TASK: Find every line in the records that holds the string "runs". Copy each one.

----- DATA SUPPLIED -----

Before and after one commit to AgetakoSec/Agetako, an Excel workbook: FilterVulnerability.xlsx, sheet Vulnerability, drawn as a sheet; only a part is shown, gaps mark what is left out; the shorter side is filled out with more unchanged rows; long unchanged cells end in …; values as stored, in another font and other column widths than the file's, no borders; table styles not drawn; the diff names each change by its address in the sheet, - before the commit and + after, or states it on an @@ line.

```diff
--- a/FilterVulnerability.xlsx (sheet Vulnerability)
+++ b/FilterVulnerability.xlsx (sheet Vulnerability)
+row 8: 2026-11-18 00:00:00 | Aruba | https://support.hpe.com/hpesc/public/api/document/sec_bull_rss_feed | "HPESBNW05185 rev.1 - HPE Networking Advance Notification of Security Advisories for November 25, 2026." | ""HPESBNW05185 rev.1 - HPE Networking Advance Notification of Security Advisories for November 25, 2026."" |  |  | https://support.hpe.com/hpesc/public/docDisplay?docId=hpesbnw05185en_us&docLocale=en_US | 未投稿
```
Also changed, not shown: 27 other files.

-----
----- DATA SUPPLIED -----

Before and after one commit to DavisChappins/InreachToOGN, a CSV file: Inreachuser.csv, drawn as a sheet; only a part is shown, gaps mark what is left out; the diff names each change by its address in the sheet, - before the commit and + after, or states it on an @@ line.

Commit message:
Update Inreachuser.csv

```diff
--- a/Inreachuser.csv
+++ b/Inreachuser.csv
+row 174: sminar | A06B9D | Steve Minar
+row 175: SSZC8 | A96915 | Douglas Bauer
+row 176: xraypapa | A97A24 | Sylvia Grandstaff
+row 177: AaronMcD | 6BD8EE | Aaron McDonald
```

-----
----- DATA SUPPLIED -----

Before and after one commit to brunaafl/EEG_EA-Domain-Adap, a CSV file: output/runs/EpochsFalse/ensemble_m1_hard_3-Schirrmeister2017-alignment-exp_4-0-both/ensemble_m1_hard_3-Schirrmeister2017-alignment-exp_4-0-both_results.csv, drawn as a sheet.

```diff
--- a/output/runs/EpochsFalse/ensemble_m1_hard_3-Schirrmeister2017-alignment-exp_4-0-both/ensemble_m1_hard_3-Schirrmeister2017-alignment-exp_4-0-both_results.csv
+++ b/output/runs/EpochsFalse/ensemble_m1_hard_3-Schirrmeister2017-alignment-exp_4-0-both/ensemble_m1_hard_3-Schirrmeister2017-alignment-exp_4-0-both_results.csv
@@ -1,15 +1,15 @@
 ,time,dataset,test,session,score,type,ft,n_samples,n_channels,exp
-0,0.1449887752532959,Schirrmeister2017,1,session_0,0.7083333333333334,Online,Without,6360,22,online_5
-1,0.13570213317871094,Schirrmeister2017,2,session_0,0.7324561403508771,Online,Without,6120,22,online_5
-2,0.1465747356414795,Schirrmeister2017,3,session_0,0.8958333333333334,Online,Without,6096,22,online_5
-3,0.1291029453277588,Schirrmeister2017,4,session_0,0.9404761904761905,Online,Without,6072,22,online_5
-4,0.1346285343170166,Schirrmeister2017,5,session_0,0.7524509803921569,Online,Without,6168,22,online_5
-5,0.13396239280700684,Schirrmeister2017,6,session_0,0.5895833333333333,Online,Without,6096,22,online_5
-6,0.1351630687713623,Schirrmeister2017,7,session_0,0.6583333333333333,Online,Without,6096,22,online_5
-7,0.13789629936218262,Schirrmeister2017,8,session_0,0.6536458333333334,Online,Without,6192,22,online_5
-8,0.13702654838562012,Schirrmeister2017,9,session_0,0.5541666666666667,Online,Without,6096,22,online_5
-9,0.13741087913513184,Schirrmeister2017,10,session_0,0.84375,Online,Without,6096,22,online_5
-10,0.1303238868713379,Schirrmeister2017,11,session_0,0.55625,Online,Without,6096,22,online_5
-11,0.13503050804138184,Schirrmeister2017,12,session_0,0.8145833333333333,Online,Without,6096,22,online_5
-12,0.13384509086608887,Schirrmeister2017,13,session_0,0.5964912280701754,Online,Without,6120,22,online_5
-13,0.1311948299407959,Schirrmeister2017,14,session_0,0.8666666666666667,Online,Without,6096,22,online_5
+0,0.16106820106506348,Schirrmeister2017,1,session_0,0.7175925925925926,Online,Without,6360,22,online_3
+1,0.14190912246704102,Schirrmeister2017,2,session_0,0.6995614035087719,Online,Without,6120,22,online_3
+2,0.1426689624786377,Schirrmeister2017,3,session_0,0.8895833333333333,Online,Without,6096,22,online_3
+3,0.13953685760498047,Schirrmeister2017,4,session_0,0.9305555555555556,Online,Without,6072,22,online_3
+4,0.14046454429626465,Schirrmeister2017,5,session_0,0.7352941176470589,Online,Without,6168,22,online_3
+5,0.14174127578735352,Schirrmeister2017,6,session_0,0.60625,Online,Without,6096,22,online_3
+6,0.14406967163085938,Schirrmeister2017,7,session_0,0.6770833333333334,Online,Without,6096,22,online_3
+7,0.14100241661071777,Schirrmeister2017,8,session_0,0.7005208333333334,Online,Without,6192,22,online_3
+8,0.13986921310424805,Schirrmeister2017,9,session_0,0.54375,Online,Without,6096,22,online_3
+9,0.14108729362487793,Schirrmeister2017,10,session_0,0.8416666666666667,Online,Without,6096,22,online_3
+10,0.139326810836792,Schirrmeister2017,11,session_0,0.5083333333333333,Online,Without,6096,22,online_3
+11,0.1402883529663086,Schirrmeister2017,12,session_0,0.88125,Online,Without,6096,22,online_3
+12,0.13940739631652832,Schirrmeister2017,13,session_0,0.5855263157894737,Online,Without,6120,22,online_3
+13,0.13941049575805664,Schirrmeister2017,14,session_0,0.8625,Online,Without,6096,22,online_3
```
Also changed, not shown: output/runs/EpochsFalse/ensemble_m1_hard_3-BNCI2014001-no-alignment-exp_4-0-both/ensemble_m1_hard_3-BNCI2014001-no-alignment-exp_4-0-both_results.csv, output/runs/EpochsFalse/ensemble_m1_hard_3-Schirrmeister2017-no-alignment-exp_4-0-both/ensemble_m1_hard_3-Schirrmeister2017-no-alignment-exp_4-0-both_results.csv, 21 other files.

-----

TASK ANSWER:
Before and after one commit to brunaafl/EEG_EA-Domain-Adap, a CSV file: output/runs/EpochsFalse/ensemble_m1_hard_3-Schirrmeister2017-alignment-exp_4-0-both/ensemble_m1_hard_3-Schirrmeister2017-alignment-exp_4-0-both_results.csv, drawn as a sheet.
--- a/output/runs/EpochsFalse/ensemble_m1_hard_3-Schirrmeister2017-alignment-exp_4-0-both/ensemble_m1_hard_3-Schirrmeister2017-alignment-exp_4-0-both_results.csv
+++ b/output/runs/EpochsFalse/ensemble_m1_hard_3-Schirrmeister2017-alignment-exp_4-0-both/ensemble_m1_hard_3-Schirrmeister2017-alignment-exp_4-0-both_results.csv
Also changed, not shown: output/runs/EpochsFalse/ensemble_m1_hard_3-BNCI2014001-no-alignment-exp_4-0-both/ensemble_m1_hard_3-BNCI2014001-no-alignment-exp_4-0-both_results.csv, output/runs/EpochsFalse/ensemble_m1_hard_3-Schirrmeister2017-no-alignment-exp_4-0-both/ensemble_m1_hard_3-Schirrmeister2017-no-alignment-exp_4-0-both_results.csv, 21 other files.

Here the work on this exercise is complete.